Princeton, New Jersey : Princeton University Press, 
Book — xvi, 445 pages : illustrations, maps ; 25 cm
Acknowledgments xiii Introduction 1 CHAPTER ONE Victorian Childhoods and Two Victorian Children 21 The Education of Nellie Dowell 23 The Apprenticeship of Muriel Lester 57 Conclusions: The Challenges of Unlearning 75 CHAPTER TWO Capitalism, from Below and Down Under: The Global Traffic in Matches and Match Girls 77 The Work of the Match Girl in Victorian Culture 79 How Match Factory Women Became Match Girls 85 Match Girls' Militant: Why the Bell's Match Factory Strike of 1893/94 Failed 95 Metropolitan Match Girls Abroad: Immoral Circulations of Matches and Match Girls 104 Conclusions 130 CHAPTER THREE "Being a Christian" in Edwardian Britain 135 "God Is Love" 137 Foundational Fables, Ethical Awakening 154 God's Empire 171 From Paupers to Citizens 177 Conclusions 181 CHAPTER FOUR Body Biographies in War and Peace 184 Taking Nellie's Temperature 186 Narrating Nellie 190 "You don't look near so well really" 201 Muriel Lester's Spiritual Therapeutics 212 Bodies at War 219 Grammars of Difference, Erotics of Illness in Nellie's Letters to Muriel 226 "Why it is I don't know" 237 Conclusions: Dialects for the Heart 252 CHAPTER FIVE Love and Christian Revolution 256 Henry Lester's Gift 261 Feminisms at War 274 Reconciliation and Christian Revolution 288 "Love your enemies, bless them that curse you" 301 Telling the Truth, Becoming an Heiress 315 Conclusions 328 Afterlives 330 Manuscript Sources 353 Notes 357 Index 435.
(source: Nielsen Book Data)

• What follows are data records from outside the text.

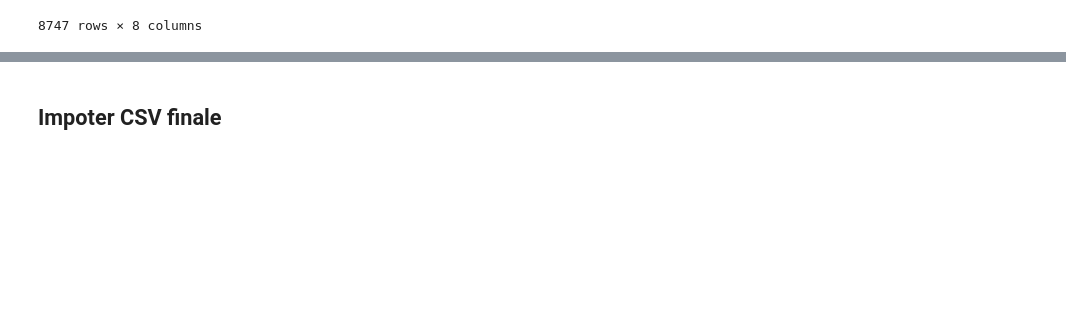
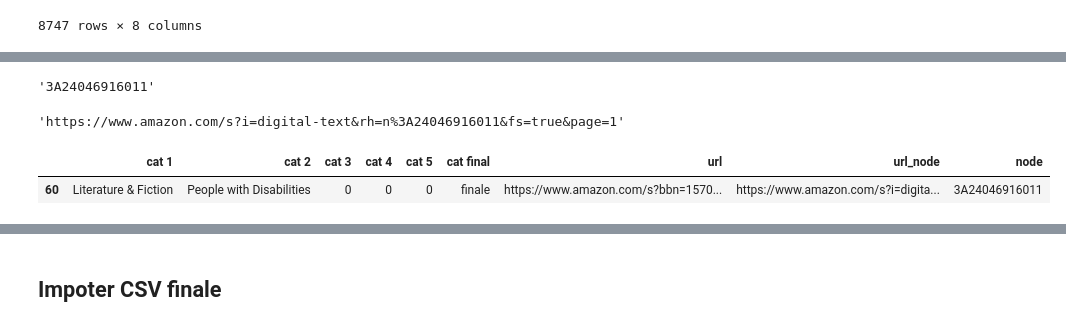
Before and after one commit to thomasgassin/kindle-scrapper, a Jupyter notebook: notebooks/NoteBook.ipynb, the cells around one changed output, grey strips where cells are left out. Saved outputs shown, nothing was run; the diff lists cells and outputs as text; code cells hidden in the pictures; blank space fills up the shorter version.

Commit message:
version finale avec les nodes amazons

```diff
--- a/notebooks/NoteBook.ipynb
+++ b/notebooks/NoteBook.ipynb
@@ -110,6 +110,10 @@ def trouver_node_url(url):
     lien = 'https://www.amazon.com/s?i=digital-text&rh=n%' + node +'&fs=true&page=1'
     #browser.get(lien)
     return(lien)
+
+def trouver_node(url):
+    node = url.split('&dc')[0].split('%')[-1]
+    return (node)
 # %% [markdown]
 # Ouverture du navigateur
 # %% [markdown]
@@ -697,4 +701,4 @@ dataframe_FINALE.drop_duplicates()
 | 8746 | Travel | United States | Washington, D.C. | 0 | 0 | finale | https://www.amazon.com/s?bbn=1599... | https://www.amazon.com/s?i=digita... |
 8747 rows × 8 columns
 # %%
-dataframe_FINALE
+dataframe_FINALE['node'] = dataframe_FINALE['url'].apply(trouver_node)
@@ -714,0 +705,13 @@ dataframe_FINALE
+# %%
+dataframe_FINALE['node'][60]
+# %% [output]
+'3A24046916011'
+# %%
+dataframe_FINALE['url_node'][60]
+# %% [output]
+'https://www.amazon.com/s?i=digital-text&rh=n%3A24046916011&fs=true&page=1'
+# %%
+dataframe_FINALE.loc[[60]]
+# %% [output]
+|  | cat 1 | cat 2 | cat 3 | cat 4 | cat 5 | cat final | url | url_node | node |
+| 60 | Literature & Fiction | People with Disabilities | 0 | 0 | 0 | finale | https://www.amazon.com/s?bbn=1570... | https://www.amazon.com/s?i=digita... | 3A24046916011 |
```
Also changed, not shown: parts of 8 cells of this notebook.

Nellie Dowell was a match factory girl in Victorian London who spent her early years consigned to orphanages and hospitals. Muriel Lester, the daughter of a wealthy shipbuilder, longed to be free of the burden of money and possessions. Together, these unlikely soulmates sought to remake the world according to their own utopian vision of Christ's teachings. The Match Girl and the Heiress paints an unforgettable portrait of their late-nineteenth-century girlhoods of wealth and want, and their daring twentieth-century experiments in ethical living in a world torn apart by war, imperialism, and industrial capitalism. In this captivating book, Seth Koven chronicles how each traveled the globe-Nellie as a spinster proletarian laborer, Muriel as a well-heeled tourist and revered Christian peacemaker, anticolonial activist, and humanitarian. Koven vividly describes how their lives crossed in the slums of East London, where they inaugurated a grassroots revolution that took the Sermon on the Mount as a guide to achieving economic and social justice for the dispossessed. Koven shows how they devoted themselves to Kingsley Hall-Gandhi's London home in 1931 and Britain's first "people's house" founded on the Christian principles of social sharing, pacifism, and reconciliation-and sheds light on the intimacies and inequalities of their loving yet complicated relationship. The Match Girl and the Heiress probes the inner lives of these two extraordinary women against the panoramic backdrop of shop-floor labor politics, global capitalism, counterculture spirituality, and pacifist feminism to expose the wounds of poverty and neglect that Christian love could never heal. (source: Nielsen Book Data)